Humans have a uniquely high density of sweat glands embedded in their skin -- 10 times the density of chimpanzees and macaques. Now, researchers at Penn Medicine and other institutions have discovered how this distinctive, hyper-cooling trait evolved in the human genome.
In a study funded in part by the U.S. National Science Foundation and published in Proceedings of the National Academy of Sciences, the scientists showed that the higher density of sweat glands in humans is due, to a great extent, to accumulated changes in a regulatory region of DNA that drives the expression of a sweat-gland-building gene. The discovery explains why humans are the sweatiest of the Great Apes.
"This is one of the clearest examples I've seen of pinpointing the genetic basis for one of the most distinctively human evolutionary traits," said the study's senior author, Yana Kamberov.

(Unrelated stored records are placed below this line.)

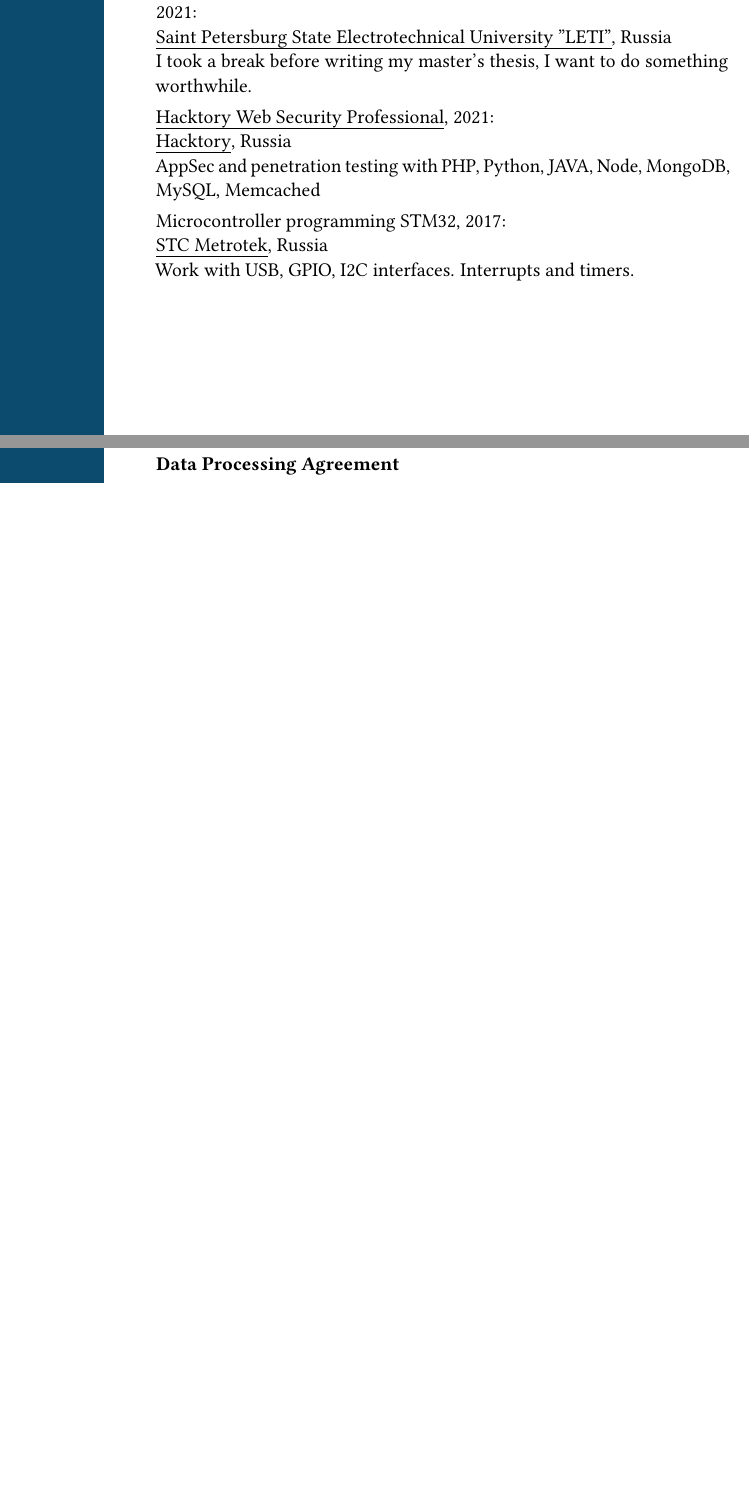
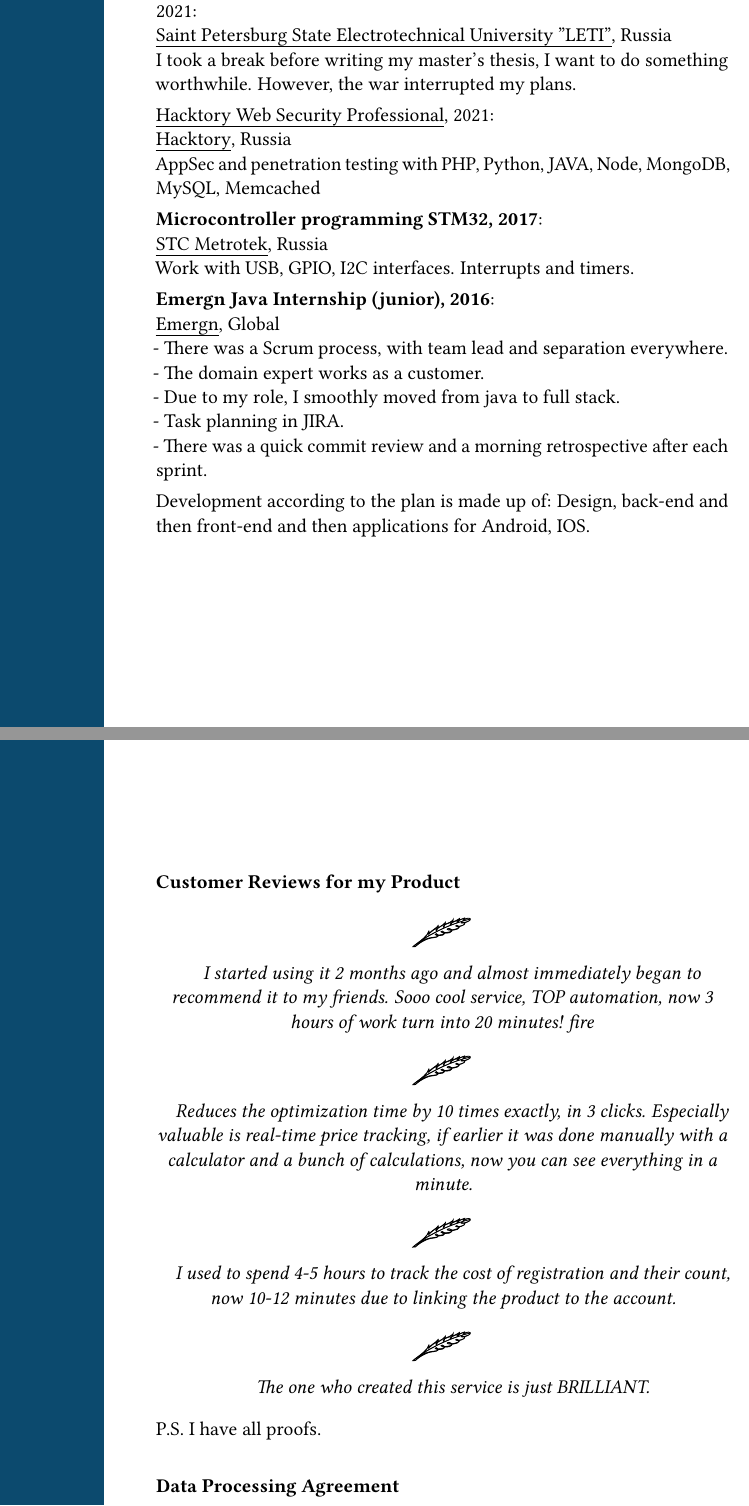
Before and after one commit to NikitaIT/cv, a LaTeX CV (resume-boring.tex): two parts of pages 7 and 8 of 9 before the commit and two parts of pages 8 and 10 of 10 after it, joined at a grey line, cut so that both start at the same text, the shorter picture padded with empty space. Compiled offline with pdfLaTeX.

Commit message:
Updates from Overleaf

```diff
--- a/resume-boring.tex
+++ b/resume-boring.tex
@@ -218,18 +236,30 @@
 
 Master's Degree in Computer and Information Systems Security, 2015--2021:\newline
 \href{https://etu.ru/en/university/}{Saint Petersburg State Electrotechnical University "LETI"}, Russia\newline
-I took a break before writing my master's thesis, I want to do something worthwhile.
+I took a break before writing my master's thesis, I want to do something worthwhile. However, the war interrupted my plans.
 
 \href{https://app.hacktory.ai/certificates/ca203296-188e-4df4-9308-4d4cb08e8b9f}{Hacktory Web Security Professional}, 2021:\newline
 \href{https://hacktory.ai/}{Hacktory}, Russia\newline
 AppSec and penetration testing with PHP, Python, JAVA, Node, MongoDB, MySQL, Memcached
 
-Microcontroller programming STM32, 2017:\newline
+\textbf{Microcontroller programming STM32, 2017}:\newline
 \href{https://stc.metrotek.ru/}{STC Metrotek}, Russia\newline
 Work with USB, GPIO, I2C interfaces. Interrupts and timers.
 
-ASP.NET Web Development, 2016:\newline
-\href{https://studentambassadors.microsoft.com/ru-ru}{Microsoft Student Partners}, Russia\newline
+\textbf{Emergn Java Internship (junior), 2016}:\newline
+\href{https://www.emergn.com/}{Emergn}, Global
+\newline - There was a Scrum process, with team lead and separation everywhere.
+\newline - The domain expert works as a customer.
+\newline - Due to my role, I smoothly moved from java to full stack.
+\newline - Task planning in JIRA.
+\newline - There was a quick commit review and a morning retrospective after each
+sprint.
+
+Development according to the plan is made up of: Design, back-end and then front-end and then applications for Android, IOS.
+
+
+\textbf{ASP.NET Web Development, 2016}:\newline
+\href{https://studentambassadors.microsoft.com/en-en}{Microsoft Student Partners}, Russia\newline
 Full Stack Development, ASP.NET, AnguarJS\newline
 
 Of course I love self-development, here is a list of open courses from universities and companies that I have completed:\newline \href{https://www.colorado.edu/}{University of Colorado} - Secure Software Design: Software Design as an Element of the Software Development Lifecycle; \href{https://bioinf.me/en}{Bioinformatics Institute} -- Neural Networks, Python Programming, Analyzing data in R, Introduction to databases, R Programming, Basics of statistics; \href{https://research.samsung.com/srr}{Samsung Research Russia} -- Neural Networks and Computer Vision; \href{https://eng.kantiana.ru/}{IKBFU I. Kant} -- Theory of argumentation, Philosophy, Rhetoric; Internet Marketing; \href{https://kontur.ru/}{SKB Kontur} -- Scientific thinking; \href{https://compscicenter.ru/}{Computer Science Center} -- Java; \href{https://en.wikipedia.org/wiki/VK_(company)}{Mail.Ru Group} -- Advanced C/C++ Programming.
@@ -248,6 +278,19 @@
 Excellent performer! All work was done at height and ahead of schedule.
 }
 
+\subsection*{Customer Reviews for my Product}
+
+\ornamentheader{I started using it 2 months ago and almost immediately began to recommend it to my friends. Sooo cool service, TOP automation, now 3 hours of work turn into 20 minutes! fire}
+
+\ornamentheader{Reduces the optimization time by 10 times exactly, in 3 clicks. Especially valuable is real-time price tracking, if earlier it was done manually with a calculator and a bunch of calculations, now you can see everything in a minute.}
+
+\ornamentheader{I used to spend 4-5 hours to track the cost of registration and their count, now 10-12 minutes due to linking the product to the account.}
+
+\ornamentheader{The one who created this service is just BRILLIANT.}
+
+
+P.S. I have all proofs.
+
 \subsection*{Data Processing Agreement}
 
 I agree to the processing of personal data provided in this document for realising the recruitment process pursuant to the Personal Data Protection Act of 10 May 2018 (Journal of Laws 2018, item 1000) and in agreement with Regulation (EU) 2016/679 of the European Parliament and of the Council of 27 April 2016 on the protection of natural persons with regard to the processing of personal data and on the free movement of such data, and repealing Directive 95/46/EC (General Data Protection Regulation)
```
Also changed, not shown: resume-boring.tex (32 more changed lines).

Added Rebecca Ferrell, a program director in NSF's Division of Behavioral and Cognitive Sciences, "The discovery of a single genetic region with multiple mutation events in humans suggests that our ability to sweat was a very important adaptation during hominin evolution. As more studies of this kind are conducted, we are likely to learn even more about the timing of, and relationship between, multiple adaptive traits that make us human."
Scientists assume that humans' high density of sweat glands reflects an ancient evolutionary adaptation. That adaptation, coupled with the loss of fur in early hominins (which promoted cooling through sweat evaporation), is thought to have made it easier to run, hunt and otherwise survive on the hot and relatively treeless African savanna, a markedly different habitat from the jungles occupied by other ape species.
The activity of a gene is often affected by nearby regions of DNA called enhancer regions, where factors that activate the gene can bind and help drive the gene's expression. In the study, Kamberov and her team identified an enhancer region of a gene that results in the formation of more sweat glands in human skin. The researchers showed that the human version of this enhancer region is more active than ape or monkey versions.
The work suggests that the human "high-sweat" trait evolved at least in part through repeated mutations to just one regulatory region. This single regulatory element could have repeatedly contributed to a gradual evolution of higher sweat gland density during human evolution.
While the study is mainly a result of fundamental biology research that shines a light on human evolution, it also should have long-term medical relevance, Kamberov said. "Severe wounds or burns often destroy sweat glands in skin, and so far we don't know how to regenerate them -- but this study brings us closer to discovering how to do that."